= Source data =

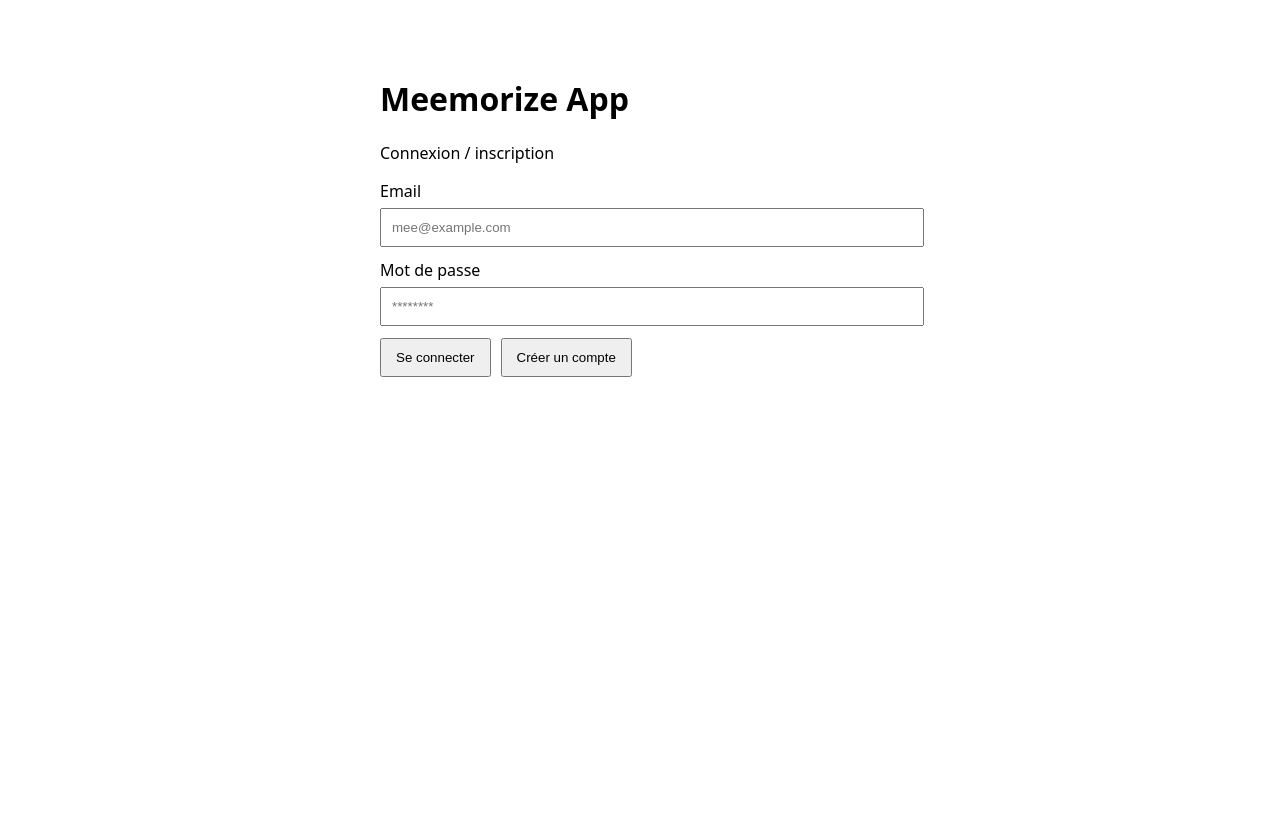
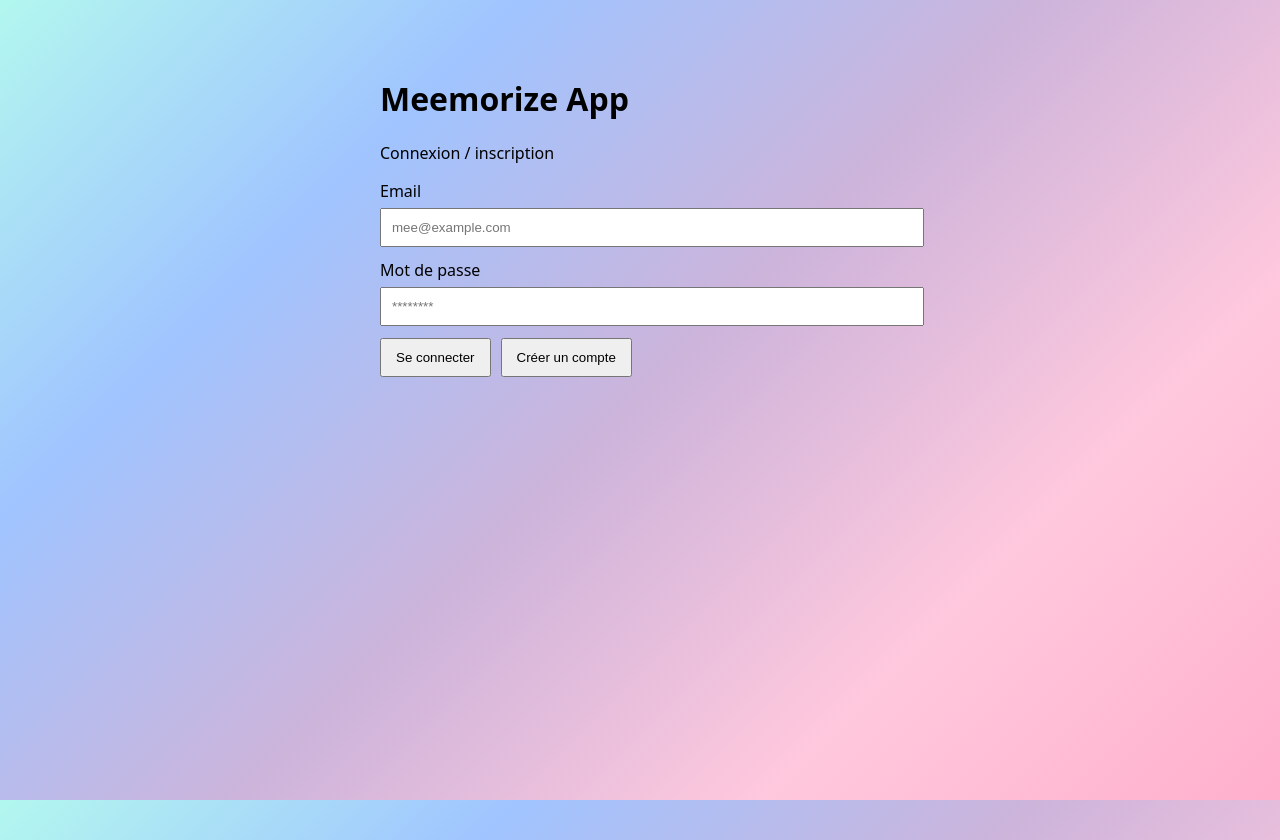
Before and after one commit to JV-MEEMORIZE/meemorize-app, a Next.js app: page / in a window 1280 px wide. Before the commit the page ends 800 px from the top, so only its background shows below. Built offline with nearby package versions, Linux system fonts and the light colour scheme; no server answers.

Commit message:
Ajout fond irisé

```diff
--- a/src/app/layout.tsx
+++ b/src/app/layout.tsx
@@ -10,7 +10,17 @@ export default function RootLayout({
 }) {
   return (
     <html lang="fr">
-      <body style={{ margin: 0 }}>{children}</body>
+      <body
+  style={{
+    margin: 0,
+    minHeight: "100vh",
+    background:
+      "linear-gradient(135deg, #b2f7ef 0%, #a0c4ff 25%, #cdb4db 50%, #ffc8dd 75%, #ffafcc 100%)",
+    backgroundAttachment: "fixed",
+  }}
+>
+  {children}
+</body>
     </html>
   );
 }
```
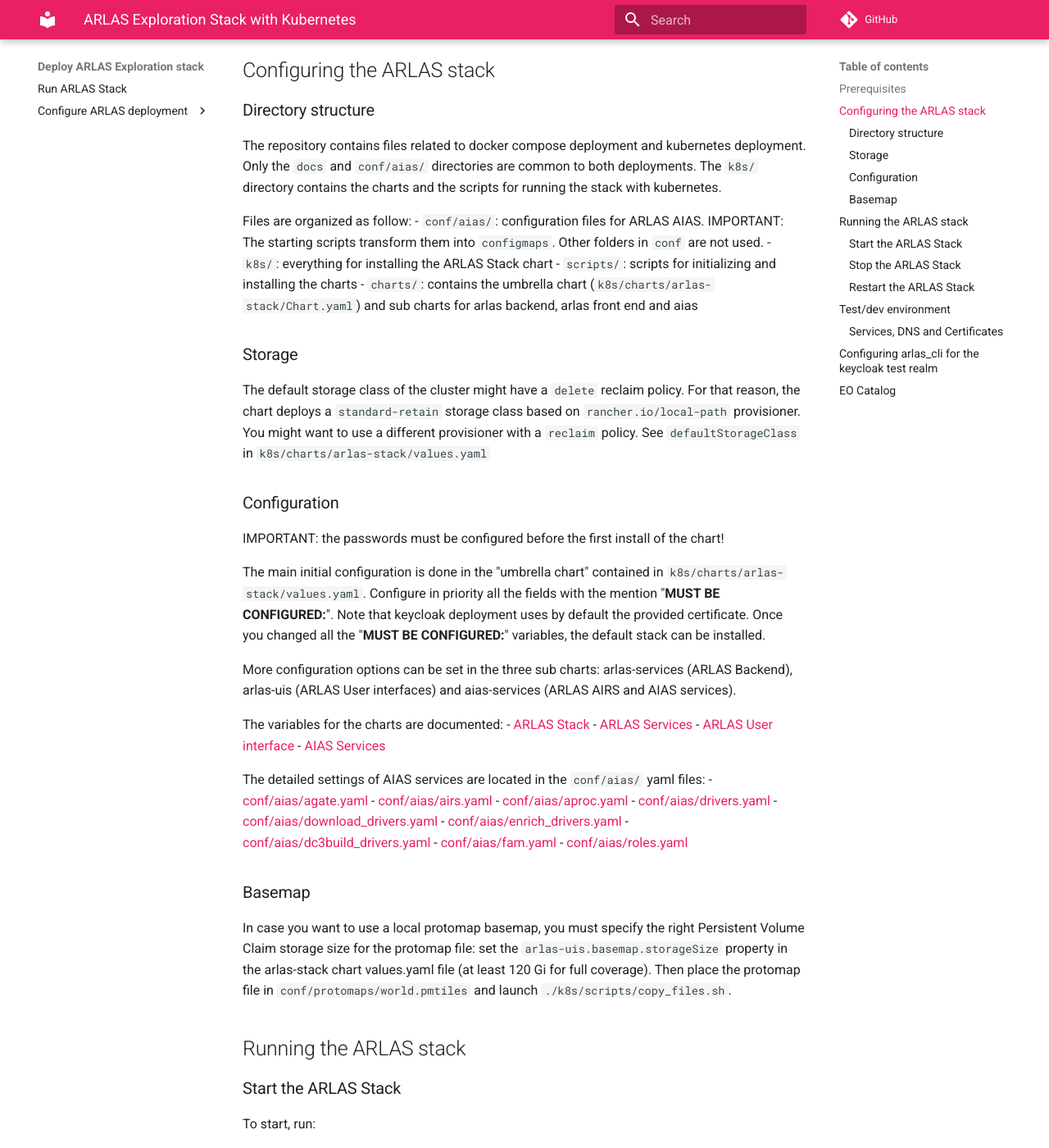
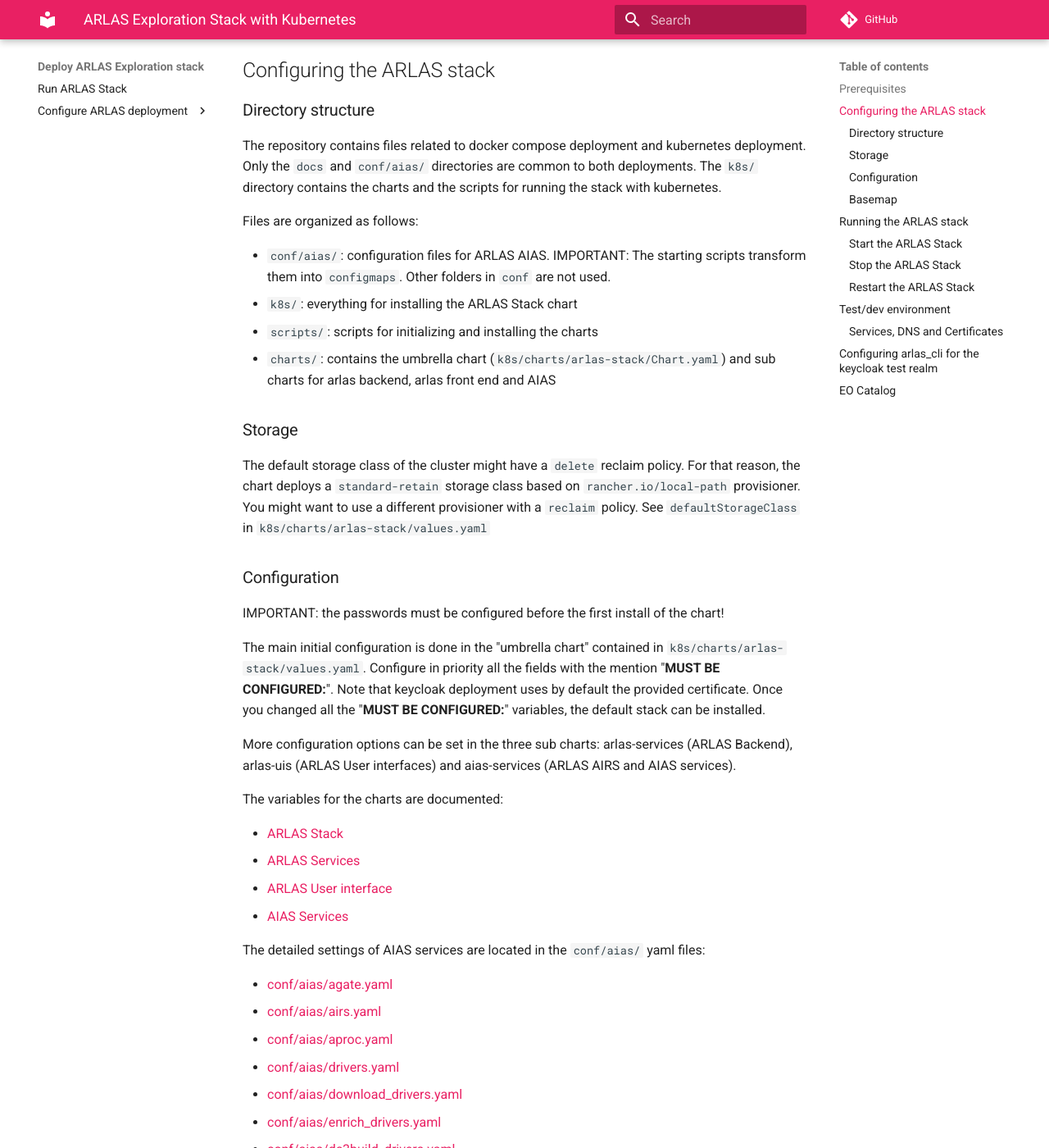
Before and after one commit to gisaia/ARLAS-Exploration-stack, an MkDocs documentation site: the page built from docs/docs/arlas_exploration_stack_helm.md, in a window 1280 px wide and 1400 px high, scrolled down 745 px. Shown: the whole window at 82% size. Built offline with MkDocs 1.6.1 and Material for MkDocs 9.7.7, drawn with Linux system fonts in a browser that asks for light colours; comment, search, counter and statistics services are not loaded; some of the changed text lies outside the part shown.

Commit message:
Fix bullet points, spelling and link

```diff
--- a/docs/docs/arlas_exploration_stack_helm.md
+++ b/docs/docs/arlas_exploration_stack_helm.md
@@ -35,11 +35,12 @@ k8s/scripts/install_nginx_ingress_controller.sh
 
 The repository contains files related to docker compose deployment and kubernetes deployment. Only the `docs` and `conf/aias/` directories are common to both deployments. The `k8s/` directory contains the charts and the scripts for running the stack with kubernetes.
 
-Files are organized as follow:
+Files are organized as follows:
+
 - `conf/aias/`: configuration files for ARLAS AIAS. IMPORTANT: The starting scripts transform them into `configmaps`. Other folders in `conf` are not used.
 - `k8s/`: everything for installing the ARLAS Stack chart
    - `scripts/`: scripts for initializing and installing the charts
-   - `charts/`: contains the umbrella chart (`k8s/charts/arlas-stack/Chart.yaml`) and sub charts for arlas backend, arlas front end and aias
+   - `charts/`: contains the umbrella chart (`k8s/charts/arlas-stack/Chart.yaml`) and sub charts for arlas backend, arlas front end and AIAS
 
 ### Storage
 
@@ -55,12 +56,14 @@ Once you changed all the "__MUST BE CONFIGURED:__" variables, the default stack
 More configuration options can be set in the three sub charts: arlas-services (ARLAS Backend), arlas-uis (ARLAS User interfaces) and aias-services (ARLAS AIRS and AIAS services).
 
 The variables for the charts are documented:
+
 - [ARLAS Stack](helm/arlas-stack/README.md)
 - [ARLAS Services](helm/arlas-services/README.md)
 - [ARLAS User interface](helm/arlas-uis/README.md)
 - [AIAS Services](helm/aias-services/README.md)
 
 The detailed settings of AIAS services are located in the `conf/aias/` yaml files:
+
 - [conf/aias/agate.yaml](https://docs.arlas.io/external_docs/aias/agate/configuration/)
 - [conf/aias/airs.yaml](https://docs.arlas.io/external_docs/aias/airs/configuration/)
 - [conf/aias/aproc.yaml](https://docs.arlas.io/external_docs/aias/aproc/configuration/)
@@ -85,7 +88,7 @@ To start, run:
 
 This script:
 
-- creates the configmaps for the aias configuration files
+- creates the configmaps for the AIAS configuration files
 - create a secret and configmap for keycloak certificate if the certificate exists (e.g. created with `./scripts/create_certificate.sh keycloak.arlas.k8s`)
 - update and build the sub charts
 - install or upgrade the arlas-stack chart
```
Also changed, not shown: other parts of docs/docs/arlas_exploration_stack_helm.md (+1 -1 lines), docs/docs/arlas_exploration_stack.md (+2 -2 lines).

= Problem to work on =
A word-for-word copy of the records is required. Leave out every picture.

= Exercise solution =
Before and after one commit to JV-MEEMORIZE/meemorize-app, a Next.js app: page / in a window 1280 px wide. Before the commit the page ends 800 px from the top, so only its background shows below. Built offline with nearby package versions, Linux system fonts and the light colour scheme; no server answers.

Commit message:
Ajout fond irisé

```diff
--- a/src/app/layout.tsx
+++ b/src/app/layout.tsx
@@ -10,7 +10,17 @@ export default function RootLayout({
 }) {
   return (
     <html lang="fr">
-      <body style={{ margin: 0 }}>{children}</body>
+      <body
+  style={{
+    margin: 0,
+    minHeight: "100vh",
+    background:
+      "linear-gradient(135deg, #b2f7ef 0%, #a0c4ff 25%, #cdb4db 50%, #ffc8dd 75%, #ffafcc 100%)",
+    backgroundAttachment: "fixed",
+  }}
+>
+  {children}
+</body>
     </html>
   );
 }
```
Before and after one commit to gisaia/ARLAS-Exploration-stack, an MkDocs documentation site: the page built from docs/docs/arlas_exploration_stack_helm.md, in a window 1280 px wide and 1400 px high, scrolled down 745 px. Shown: the whole window at 82% size. Built offline with MkDocs 1.6.1 and Material for MkDocs 9.7.7, drawn with Linux system fonts in a browser that asks for light colours; comment, search, counter and statistics services are not loaded; some of the changed text lies outside the part shown.

Commit message:
Fix bullet points, spelling and link

```diff
--- a/docs/docs/arlas_exploration_stack_helm.md
+++ b/docs/docs/arlas_exploration_stack_helm.md
@@ -35,11 +35,12 @@ k8s/scripts/install_nginx_ingress_controller.sh
 
 The repository contains files related to docker compose deployment and kubernetes deployment. Only the `docs` and `conf/aias/` directories are common to both deployments. The `k8s/` directory contains the charts and the scripts for running the stack with kubernetes.
 
-Files are organized as follow:
+Files are organized as follows:
+
 - `conf/aias/`: configuration files for ARLAS AIAS. IMPORTANT: The starting scripts transform them into `configmaps`. Other folders in `conf` are not used.
 - `k8s/`: everything for installing the ARLAS Stack chart
    - `scripts/`: scripts for initializing and installing the charts
-   - `charts/`: contains the umbrella chart (`k8s/charts/arlas-stack/Chart.yaml`) and sub charts for arlas backend, arlas front end and aias
+   - `charts/`: contains the umbrella chart (`k8s/charts/arlas-stack/Chart.yaml`) and sub charts for arlas backend, arlas front end and AIAS
 
 ### Storage
 
@@ -55,12 +56,14 @@ Once you changed all the "__MUST BE CONFIGURED:__" variables, the default stack
 More configuration options can be set in the three sub charts: arlas-services (ARLAS Backend), arlas-uis (ARLAS User interfaces) and aias-services (ARLAS AIRS and AIAS services).
 
 The variables for the charts are documented:
+
 - [ARLAS Stack](helm/arlas-stack/README.md)
 - [ARLAS Services](helm/arlas-services/README.md)
 - [ARLAS User interface](helm/arlas-uis/README.md)
 - [AIAS Services](helm/aias-services/README.md)
 
 The detailed settings of AIAS services are located in the `conf/aias/` yaml files:
+
 - [conf/aias/agate.yaml](https://docs.arlas.io/external_docs/aias/agate/configuration/)
 - [conf/aias/airs.yaml](https://docs.arlas.io/external_docs/aias/airs/configuration/)
 - [conf/aias/aproc.yaml](https://docs.arlas.io/external_docs/aias/aproc/configuration/)
@@ -85,7 +88,7 @@ To start, run:
 
 This script:
 
-- creates the configmaps for the aias configuration files
+- creates the configmaps for the AIAS configuration files
 - create a secret and configmap for keycloak certificate if the certificate exists (e.g. created with `./scripts/create_certificate.sh keycloak.arlas.k8s`)
 - update and build the sub charts
 - install or upgrade the arlas-stack chart
```
Also changed, not shown: other parts of docs/docs/arlas_exploration_stack_helm.md (+1 -1 lines), docs/docs/arlas_exploration_stack.md (+2 -2 lines).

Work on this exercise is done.